#### [Try it]
Return the full listing exactly as it is written.

#### [Provided records]
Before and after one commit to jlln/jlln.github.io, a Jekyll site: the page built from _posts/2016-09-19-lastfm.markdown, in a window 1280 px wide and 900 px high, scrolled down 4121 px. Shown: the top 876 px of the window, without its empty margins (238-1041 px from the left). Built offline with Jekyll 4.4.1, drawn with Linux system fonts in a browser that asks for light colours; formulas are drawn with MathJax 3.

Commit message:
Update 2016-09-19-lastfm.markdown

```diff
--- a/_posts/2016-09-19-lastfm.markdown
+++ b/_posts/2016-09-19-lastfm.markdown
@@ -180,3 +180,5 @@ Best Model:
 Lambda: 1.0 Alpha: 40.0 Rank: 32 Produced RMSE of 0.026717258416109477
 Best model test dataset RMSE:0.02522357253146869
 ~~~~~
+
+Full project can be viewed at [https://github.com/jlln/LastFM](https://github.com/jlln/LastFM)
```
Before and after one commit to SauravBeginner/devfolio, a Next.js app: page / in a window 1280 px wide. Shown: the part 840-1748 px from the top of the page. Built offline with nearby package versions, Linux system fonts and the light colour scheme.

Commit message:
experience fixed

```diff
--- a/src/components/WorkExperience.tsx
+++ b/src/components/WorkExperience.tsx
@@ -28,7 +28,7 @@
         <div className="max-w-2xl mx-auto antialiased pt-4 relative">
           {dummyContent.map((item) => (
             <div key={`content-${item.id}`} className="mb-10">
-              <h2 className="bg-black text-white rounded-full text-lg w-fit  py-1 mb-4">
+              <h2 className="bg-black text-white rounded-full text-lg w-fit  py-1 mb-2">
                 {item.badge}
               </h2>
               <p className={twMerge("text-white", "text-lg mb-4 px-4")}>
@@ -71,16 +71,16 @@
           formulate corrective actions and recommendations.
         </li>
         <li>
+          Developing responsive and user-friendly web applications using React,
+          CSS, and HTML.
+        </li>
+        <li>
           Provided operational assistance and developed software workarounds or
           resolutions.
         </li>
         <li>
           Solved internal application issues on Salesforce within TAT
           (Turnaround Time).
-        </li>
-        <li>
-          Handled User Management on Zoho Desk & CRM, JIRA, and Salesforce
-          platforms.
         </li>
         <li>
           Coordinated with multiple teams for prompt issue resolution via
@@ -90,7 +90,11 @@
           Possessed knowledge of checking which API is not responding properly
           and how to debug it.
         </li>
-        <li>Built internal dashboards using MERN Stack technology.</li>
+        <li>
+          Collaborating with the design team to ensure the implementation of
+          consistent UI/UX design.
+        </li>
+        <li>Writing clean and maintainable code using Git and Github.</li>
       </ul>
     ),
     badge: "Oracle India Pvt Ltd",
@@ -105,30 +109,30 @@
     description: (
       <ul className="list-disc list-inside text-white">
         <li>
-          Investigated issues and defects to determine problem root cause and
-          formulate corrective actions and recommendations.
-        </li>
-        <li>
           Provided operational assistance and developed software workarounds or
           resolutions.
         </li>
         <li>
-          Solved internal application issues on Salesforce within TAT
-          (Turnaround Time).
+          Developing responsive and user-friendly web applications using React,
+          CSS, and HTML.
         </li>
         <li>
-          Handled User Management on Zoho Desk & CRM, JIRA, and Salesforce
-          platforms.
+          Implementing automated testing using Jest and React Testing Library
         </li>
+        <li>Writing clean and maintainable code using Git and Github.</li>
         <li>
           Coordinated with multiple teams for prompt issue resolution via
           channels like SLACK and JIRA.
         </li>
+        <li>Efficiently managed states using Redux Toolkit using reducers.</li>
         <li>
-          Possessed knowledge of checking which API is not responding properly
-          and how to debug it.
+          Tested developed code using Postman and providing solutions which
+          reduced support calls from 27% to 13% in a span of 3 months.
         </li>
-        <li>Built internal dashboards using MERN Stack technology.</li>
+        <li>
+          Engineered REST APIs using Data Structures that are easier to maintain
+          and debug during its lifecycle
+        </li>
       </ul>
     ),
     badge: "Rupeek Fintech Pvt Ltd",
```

#### [Reply]
Before and after one commit to jlln/jlln.github.io, a Jekyll site: the page built from _posts/2016-09-19-lastfm.markdown, in a window 1280 px wide and 900 px high, scrolled down 4121 px. Shown: the top 876 px of the window, without its empty margins (238-1041 px from the left). Built offline with Jekyll 4.4.1, drawn with Linux system fonts in a browser that asks for light colours; formulas are drawn with MathJax 3.

Commit message:
Update 2016-09-19-lastfm.markdown

```diff
--- a/_posts/2016-09-19-lastfm.markdown
+++ b/_posts/2016-09-19-lastfm.markdown
@@ -180,3 +180,5 @@ Best Model:
 Lambda: 1.0 Alpha: 40.0 Rank: 32 Produced RMSE of 0.026717258416109477
 Best model test dataset RMSE:0.02522357253146869
 ~~~~~
+
+Full project can be viewed at [https://github.com/jlln/LastFM](https://github.com/jlln/LastFM)
```
Before and after one commit to SauravBeginner/devfolio, a Next.js app: page / in a window 1280 px wide. Shown: the part 840-1748 px from the top of the page. Built offline with nearby package versions, Linux system fonts and the light colour scheme.

Commit message:
experience fixed

```diff
--- a/src/components/WorkExperience.tsx
+++ b/src/components/WorkExperience.tsx
@@ -28,7 +28,7 @@
         <div className="max-w-2xl mx-auto antialiased pt-4 relative">
           {dummyContent.map((item) => (
             <div key={`content-${item.id}`} className="mb-10">
-              <h2 className="bg-black text-white rounded-full text-lg w-fit  py-1 mb-4">
+              <h2 className="bg-black text-white rounded-full text-lg w-fit  py-1 mb-2">
                 {item.badge}
               </h2>
               <p className={twMerge("text-white", "text-lg mb-4 px-4")}>
@@ -71,16 +71,16 @@
           formulate corrective actions and recommendations.
         </li>
         <li>
+          Developing responsive and user-friendly web applications using React,
+          CSS, and HTML.
+        </li>
+        <li>
           Provided operational assistance and developed software workarounds or
           resolutions.
         </li>
         <li>
           Solved internal application issues on Salesforce within TAT
           (Turnaround Time).
-        </li>
-        <li>
-          Handled User Management on Zoho Desk & CRM, JIRA, and Salesforce
-          platforms.
         </li>
         <li>
           Coordinated with multiple teams for prompt issue resolution via
@@ -90,7 +90,11 @@
           Possessed knowledge of checking which API is not responding properly
           and how to debug it.
         </li>
-        <li>Built internal dashboards using MERN Stack technology.</li>
+        <li>
+          Collaborating with the design team to ensure the implementation of
+          consistent UI/UX design.
+        </li>
+        <li>Writing clean and maintainable code using Git and Github.</li>
       </ul>
     ),
     badge: "Oracle India Pvt Ltd",
@@ -105,30 +109,30 @@
     description: (
       <ul className="list-disc list-inside text-white">
         <li>
-          Investigated issues and defects to determine problem root cause and
-          formulate corrective actions and recommendations.
-        </li>
-        <li>
           Provided operational assistance and developed software workarounds or
           resolutions.
         </li>
         <li>
-          Solved internal application issues on Salesforce within TAT
-          (Turnaround Time).
+          Developing responsive and user-friendly web applications using React,
+          CSS, and HTML.
         </li>
         <li>
-          Handled User Management on Zoho Desk & CRM, JIRA, and Salesforce
-          platforms.
+          Implementing automated testing using Jest and React Testing Library
         </li>
+        <li>Writing clean and maintainable code using Git and Github.</li>
         <li>
           Coordinated with multiple teams for prompt issue resolution via
           channels like SLACK and JIRA.
         </li>
+        <li>Efficiently managed states using Redux Toolkit using reducers.</li>
         <li>
-          Possessed knowledge of checking which API is not responding properly
-          and how to debug it.
+          Tested developed code using Postman and providing solutions which
+          reduced support calls from 27% to 13% in a span of 3 months.
         </li>
-        <li>Built internal dashboards using MERN Stack technology.</li>
+        <li>
+          Engineered REST APIs using Data Structures that are easier to maintain
+          and debug during its lifecycle
+        </li>
       </ul>
     ),
     badge: "Rupeek Fintech Pvt Ltd",
```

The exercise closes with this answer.